**Task prompt**
Please retype every record below exactly, leaving the pictures out.

Records from a collection
•••••

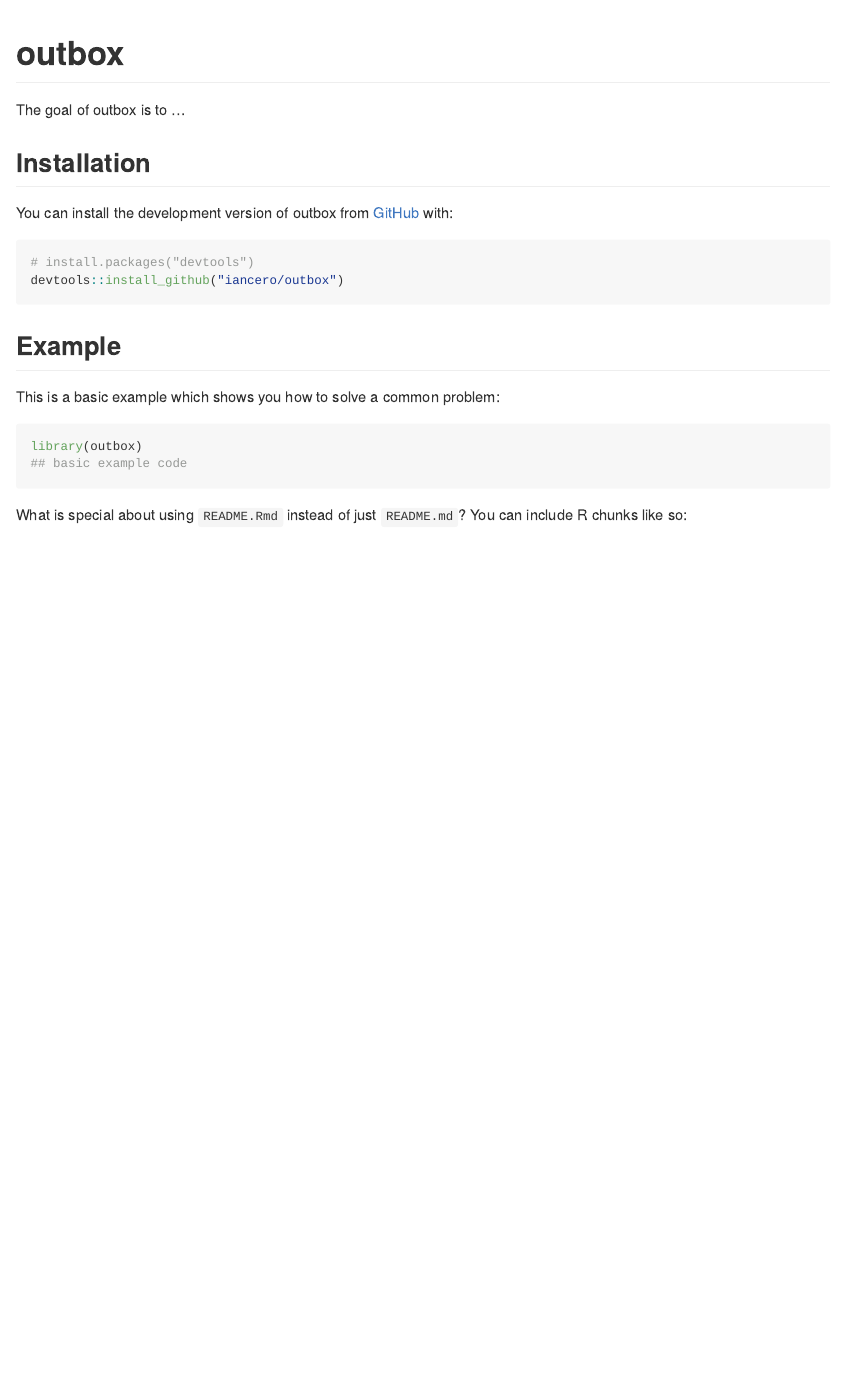
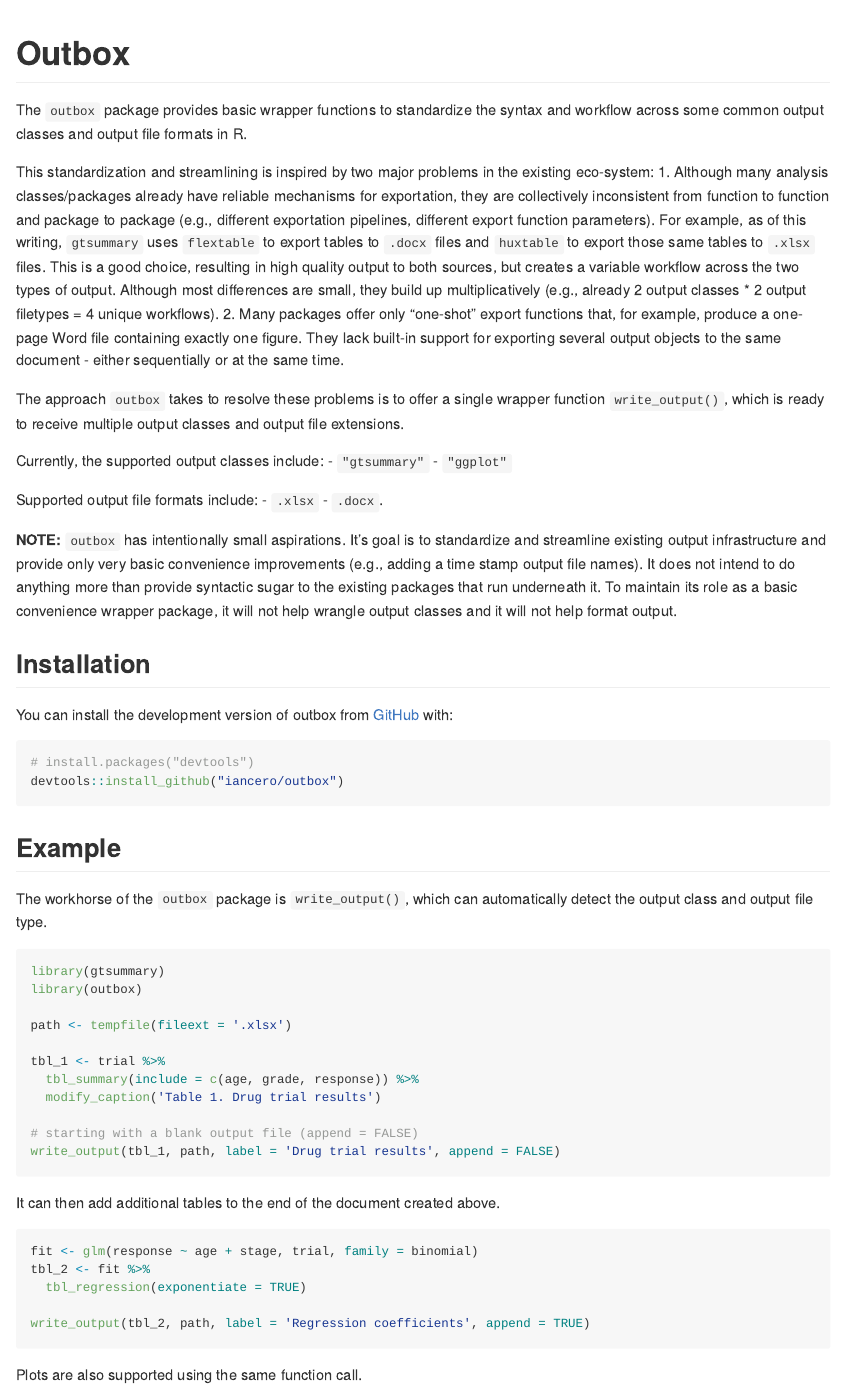
Before and after one commit to iancero/outbox, an R Markdown document (README.Rmd): the page in a window 1100 px wide, from its top. The pictures show the output file README.md that the author committed with the source, drawn offline in the style of GitHub; badge pictures from the web are left out.

Commit message:
create first full draft of readme

````diff
--- a/README.Rmd
+++ b/README.Rmd
@@ -13,12 +13,29 @@
 )
 ```
 
-# outbox
+# Outbox
 
 <!-- badges: start -->
+[![Lifecycle: experimental](https://img.shields.io/badge/lifecycle-experimental-orange.svg)](https://lifecycle.r-lib.org/articles/stages.html#experimental)
 <!-- badges: end -->
 
-The goal of outbox is to ...
+The `outbox` package provides basic wrapper functions to standardize the syntax and workflow across some common output classes and output file formats in R.
+
+This standardization and streamlining is inspired by two major problems in the existing eco-system:
+1. Although many analysis classes/packages already have reliable mechanisms for exportation, they are collectively inconsistent from function to function and package to package (e.g., different exportation pipelines, different export function parameters). For example, as of this writing, `gtsummary` uses `flextable` to export tables to `.docx` files and `huxtable` to export those same tables to `.xlsx` files. This is a good choice, resulting in high quality output to both sources, but creates a variable workflow across the two types of output. Although most differences are small, they build up multiplicatively (e.g., already 2 output classes \* 2 output filetypes = 4 unique workflows).
+2. Many packages offer only "one-shot" export functions that, for example, produce a one-page Word file containing exactly one figure. They lack built-in support for exporting several output objects to the same document - either sequentially or at the same time.
+
+The approach `outbox` takes to resolve these problems is to offer a single wrapper function `write_output()`, which is ready to receive multiple output classes and output file extensions.
+
+Currently, the supported output classes include:
+- `"gtsummary"`
+- `"ggplot"`
+
+Supported output file formats include:
+- `.xlsx`
+- `.docx`.
+
+**NOTE:** `outbox` has intentionally small aspirations. It's goal is to standardize and streamline existing output infrastructure and provide only very basic convenience improvements (e.g., adding a time stamp output file names). It does not intend to do anything more than provide syntactic sugar to the existing packages that run underneath it. To maintain its role as a basic convenience wrapper package, it will not help wrangle output classes and it will not help format output.
 
 ## Installation
 
@@ -31,12 +48,21 @@
 
 ## Example
 
-This is a basic example which shows you how to solve a common problem:
+The workhorse of the `outbox` package is `write_output()`, which can automatically detect the output class and output file type.
 
 ```{r example}
+library(gtsummary)
 library(outbox)
-## basic example code
+
+path <- tempfile(fileext = '.xlsx')
+
+tbl_1 <- trial %>%
+  tbl_summary(include = c(age, grade, response)) %>%
+  modify_caption('Table 1. Drug trial results')
+
+# starting with a blank output file (append = FALSE)
+write_output(tbl_1, path, label = 'Drug trial results', append = FALSE)
 ```
 
-What is special about using `README.Rmd` instead of just `README.md`? You can include R chunks like so:
+It can then add additional tables to the end of the document created above.
 
@@ -45,4 +70,9 @@
+fit <- glm(response ~ age + stage, trial, family = binomial)
+tbl_2 <- fit %>%
+  tbl_regression(exponentiate = TRUE)
+
+write_output(tbl_2, path, label = 'Regression coefficients', append = TRUE)
 ```
 
-You'll still need to render `README.Rmd` regularly, to keep `README.md` up-to-date. `devtools::build_readme()` is handy for this.
+Plots are also supported using the same function call.
 
````
Also changed, not shown: README.md, README.Rmd (14 more changed lines).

•••••

**Exercise answer**
Before and after one commit to iancero/outbox, an R Markdown document (README.Rmd): the page in a window 1100 px wide, from its top. The pictures show the output file README.md that the author committed with the source, drawn offline in the style of GitHub; badge pictures from the web are left out.

Commit message:
create first full draft of readme

````diff
--- a/README.Rmd
+++ b/README.Rmd
@@ -13,12 +13,29 @@
 )
 ```
 
-# outbox
+# Outbox
 
 <!-- badges: start -->
+[![Lifecycle: experimental](https://img.shields.io/badge/lifecycle-experimental-orange.svg)](https://lifecycle.r-lib.org/articles/stages.html#experimental)
 <!-- badges: end -->
 
-The goal of outbox is to ...
+The `outbox` package provides basic wrapper functions to standardize the syntax and workflow across some common output classes and output file formats in R.
+
+This standardization and streamlining is inspired by two major problems in the existing eco-system:
+1. Although many analysis classes/packages already have reliable mechanisms for exportation, they are collectively inconsistent from function to function and package to package (e.g., different exportation pipelines, different export function parameters). For example, as of this writing, `gtsummary` uses `flextable` to export tables to `.docx` files and `huxtable` to export those same tables to `.xlsx` files. This is a good choice, resulting in high quality output to both sources, but creates a variable workflow across the two types of output. Although most differences are small, they build up multiplicatively (e.g., already 2 output classes \* 2 output filetypes = 4 unique workflows).
+2. Many packages offer only "one-shot" export functions that, for example, produce a one-page Word file containing exactly one figure. They lack built-in support for exporting several output objects to the same document - either sequentially or at the same time.
+
+The approach `outbox` takes to resolve these problems is to offer a single wrapper function `write_output()`, which is ready to receive multiple output classes and output file extensions.
+
+Currently, the supported output classes include:
+- `"gtsummary"`
+- `"ggplot"`
+
+Supported output file formats include:
+- `.xlsx`
+- `.docx`.
+
+**NOTE:** `outbox` has intentionally small aspirations. It's goal is to standardize and streamline existing output infrastructure and provide only very basic convenience improvements (e.g., adding a time stamp output file names). It does not intend to do anything more than provide syntactic sugar to the existing packages that run underneath it. To maintain its role as a basic convenience wrapper package, it will not help wrangle output classes and it will not help format output.
 
 ## Installation
 
@@ -31,12 +48,21 @@
 
 ## Example
 
-This is a basic example which shows you how to solve a common problem:
+The workhorse of the `outbox` package is `write_output()`, which can automatically detect the output class and output file type.
 
 ```{r example}
+library(gtsummary)
 library(outbox)
-## basic example code
+
+path <- tempfile(fileext = '.xlsx')
+
+tbl_1 <- trial %>%
+  tbl_summary(include = c(age, grade, response)) %>%
+  modify_caption('Table 1. Drug trial results')
+
+# starting with a blank output file (append = FALSE)
+write_output(tbl_1, path, label = 'Drug trial results', append = FALSE)
 ```
 
-What is special about using `README.Rmd` instead of just `README.md`? You can include R chunks like so:
+It can then add additional tables to the end of the document created above.
 
@@ -45,4 +70,9 @@
+fit <- glm(response ~ age + stage, trial, family = binomial)
+tbl_2 <- fit %>%
+  tbl_regression(exponentiate = TRUE)
+
+write_output(tbl_2, path, label = 'Regression coefficients', append = TRUE)
 ```
 
-You'll still need to render `README.Rmd` regularly, to keep `README.md` up-to-date. `devtools::build_readme()` is handy for this.
+Plots are also supported using the same function call.
 
````
Also changed, not shown: README.md, README.Rmd (14 more changed lines).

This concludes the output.